Peştera Ialomita

Peștera Ialomiței - Lalomita Cave


Useful Information

Location: In the Munṭii Bucegi (Mountains of Bucegi) DN 71, From the South turn left in Moroieni village at the Sanatorium, from the North turn right on the Paduchiosul. Both roads meet, then follow the road to the north along Bolboci Lake and Tatarului Gorges to the monastic complex Peştera.
(45.393036, 25.436876)
Open: OCT to APR daily 9-16.
MAY to SEP daily 9-18.
[2020]
Fee: Adults RON 10, Children (6-18) RON 5, Students RON 5, Seniors RON 5.
[2020]
Classification: SpeleologyKarst cave
Light: LightIncandescent Electric Light System
Dimension: L=1,128 m, A=1,660 m asl., T=4-6 °C, H=85-100%. Portal: H=20 m, W=16 m.
Guided tours: L=450 m,
Photography:
Accessibility:
Bibliography: Mihai Haret (1924): Pestera Ialomitei si Casa Pestera, Romanian - Limba Română.
Address: Peştera Ialomita, Bucegi Natural Park, Aleea Peștera Ialomiței, Moroeni 137313, Tel: +40-753-022-125, Tel: +40-729-073-122, Fax: +40-245-207-687. E-mail:
As far as we know this information was accurate when it was published (see years in brackets), but may have changed since then.
Please check rates and details directly with the companies in question if you need more recent info.

History
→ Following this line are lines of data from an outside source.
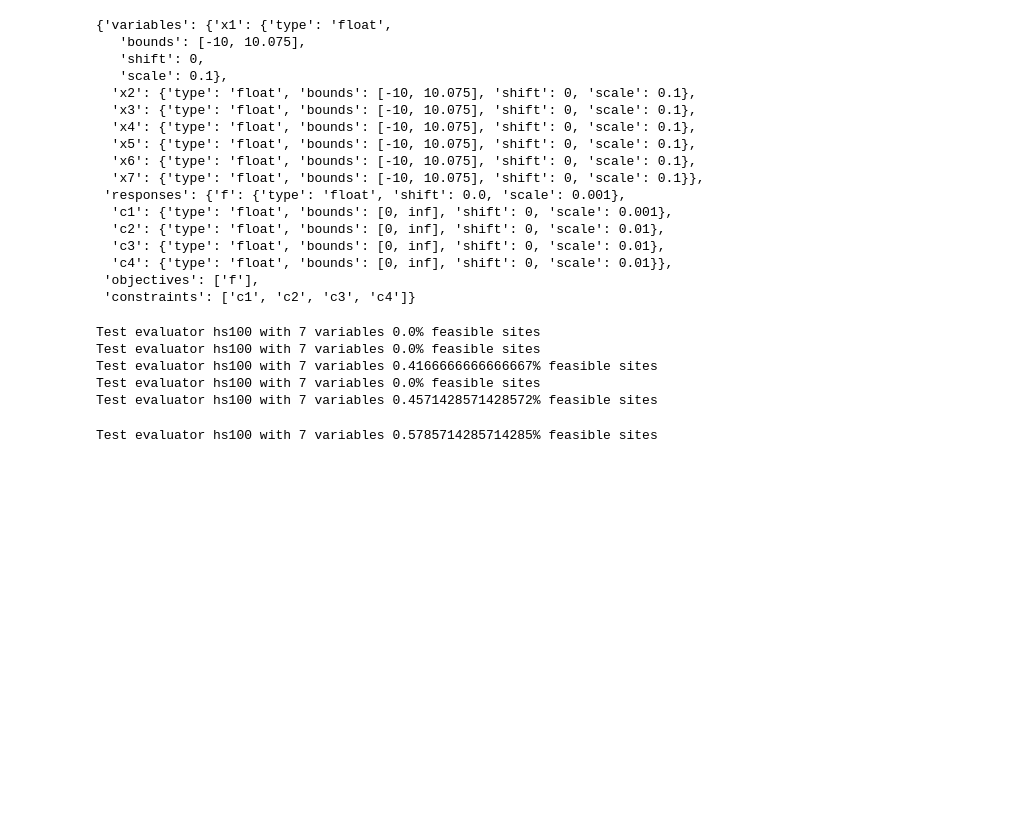
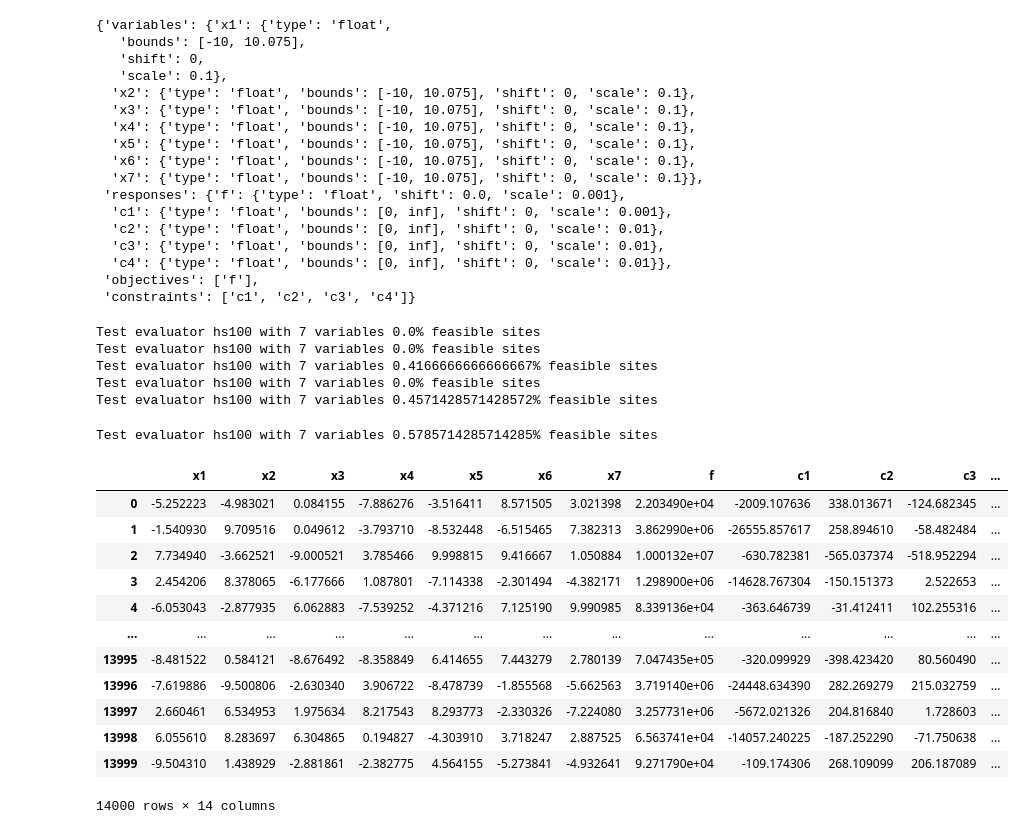
Before and after one commit to linhang-h/FeasibleRegions, a Jupyter notebook: uw_wxml.ipynb, the cells around one changed output. Cells and saved outputs as stored; diff of their text form; code cells hidden in the pictures; blank space fills up the shorter version.

```diff
--- a/uw_wxml.ipynb
+++ b/uw_wxml.ipynb
@@ -908,12 +908,12 @@ class ConstraintCalculator:
         return ret
 # %%
 def simple_experiment(problem: dict, n_samples: int) -> pd.DataFrame:
-    """ Simple wrapper to create an experiment, evaluate the passed in function
+    """ Simple wrapper to create an experiment
 
     Parameters
     ----------
-    local_eval : CallableClass
-        The example evaluator to use
+    problem : dict
+        The variables and constraints given
 
     n_sample: int
         The number of sites to generare
@@ -944,7 +944,7 @@ def simple_experiment(problem: dict, n_samples: int) -> pd.DataFrame:
     exp_df = pd.DataFrame(data=exp_array, columns=variables)
     return(exp_df)
 # %%
-def testing(local_eval: CallableClass, num_sites: int) -> pd.DataFrame:
+def testing(local_eval: CallableClass, num_sites: int, verbose=True) -> pd.DataFrame:
     """ Simple wrapper to create an experiment, evaluate the passed in function
 
         Parameters
@@ -969,7 +969,8 @@ def testing(local_eval: CallableClass, num_sites: int) -> pd.DataFrame:
     exp_data['__State__'] = pd.cut(exp_data['__conviol__'], [-np.inf, eps, 100*eps, np.inf], include_lowest=True, labels=['Feasible', 'Nearly Feasible', "Infeasible"]).astype("str")
     feasible_sites = (exp_data['__State__'] == 'Feasible').sum()
     percentage = feasible_sites/num_sites * 100
-    print(f"Test evaluator {local_eval.name} with {len(local_problem['variables'])} variables {percentage}% feasible sites")
+    if verbose:
+        print(f"Test evaluator {local_eval.name} with {len(local_problem['variables'])} variables {percentage}% feasible sites")
     return (exp_data)
 # %%
 hs100 = HS100()
@@ -1016,3 +1017,19 @@ num_sites = nind*10*5
 exp_data = testing(hs100, nind*2000)
 # %% [output]
 Test evaluator hs100 with 7 variables 0.5785714285714285% feasible sites
+# %%
+exp_data
+# %% [output]
+|  | x1 | x2 | x3 | x4 | x5 | x6 | x7 | f | c1 | c2 | c3 | ... |
+| 0 | -5.252223 | -4.983021 | 0.084155 | -7.886276 | -3.516411 | 8.571505 | 3.021398 | 2.203490e+04 | -2009.107636 | 338.013671 | -124.682345 | ... |
+| 1 | -1.540930 | 9.709516 | 0.049612 | -3.793710 | -8.532448 | -6.515465 | 7.382313 | 3.862990e+06 | -26555.857617 | 258.894610 | -58.482484 | ... |
+| 2 | 7.734940 | -3.662521 | -9.000521 | 3.785466 | 9.998815 | 9.416667 | 1.050884 | 1.000132e+07 | -630.782381 | -565.037374 | -518.952294 | ... |
+| 3 | 2.454206 | 8.378065 | -6.177666 | 1.087801 | -7.114338 | -2.301494 | -4.382171 | 1.298900e+06 | -14628.767304 | -150.151373 | 2.522653 | ... |
+| 4 | -6.053043 | -2.877935 | 6.062883 | -7.539252 | -4.371216 | 7.125190 | 9.990985 | 8.339136e+04 | -363.646739 | -31.412411 | 102.255316 | ... |
+| ... | ... | ... | ... | ... | ... | ... | ... | ... | ... | ... | ... | ... |
+| 13995 | -8.481522 | 0.584121 | -8.676492 | -8.358849 | 6.414655 | 7.443279 | 2.780139 | 7.047435e+05 | -320.099929 | -398.423420 | 80.560490 | ... |
+| 13996 | -7.619886 | -9.500806 | -2.630340 | 3.906722 | -8.478739 | -1.855568 | -5.662563 | 3.719140e+06 | -24448.634390 | 282.269279 | 215.032759 | ... |
+| 13997 | 2.660461 | 6.534953 | 1.975634 | 8.217543 | 8.293773 | -2.330326 | -7.224080 | 3.257731e+06 | -5672.021326 | 204.816840 | 1.728603 | ... |
+| 13998 | 6.055610 | 8.283697 | 6.304865 | 0.194827 | -4.303910 | 3.718247 | 2.887525 | 6.563741e+04 | -14057.240225 | -187.252290 | -71.750638 | ... |
+| 13999 | -9.504310 | 1.438929 | -2.881861 | -2.382775 | 4.564155 | -5.273841 | -4.932641 | 9.271790e+04 | -109.174306 | 268.109099 | 206.187089 | ... |
+14000 rows × 14 columns
```
Also changed, not shown: parts of 4 cells of this notebook.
15th cty hermits live at the cave.
16th cty Mihnea Voda, king of Wallachia, builds a wooden hermitage.
1752 first written mention of the hermitage.
1793 first written mention of the cave by I. Kleinlantz.
1818 burnt down completely
1819 new monastery errected.
1940 burnt down completely.
1940-1942 rebuilt by Hieromonk Mihail Badila.
1957 hermitage owned by the Sinaia Monastery.
20-APR-1961 last fire destroying the monastery completely.
1991 transferred into the canonical jurisdiction of the Archdiocese of Târgoviste.
1993-1996 rebuilding of the complex.

Description

The Ialomita River flows down the Ialomita valley. Its spring is in the Bucegi Mountains, at the foot of Mount Omu. Near the spring, the entrance to Ialomita Cave opens. The shelter of this huge portal, known for a very long time, was early used to build an Orthodox monastery.

The church and the cells of the monks were built of wood, and burned down four times during the last 400 years, but they were always rebuild. One should think they either use stone the next time or stop smoking. However, the last time it burned down in 1961 Romania was a communist country in the Warsaw Pact and religion not very popular. So it was not immediately rebuilt again, it took until 1993 after the Cold War had ended. And again it was built of wood.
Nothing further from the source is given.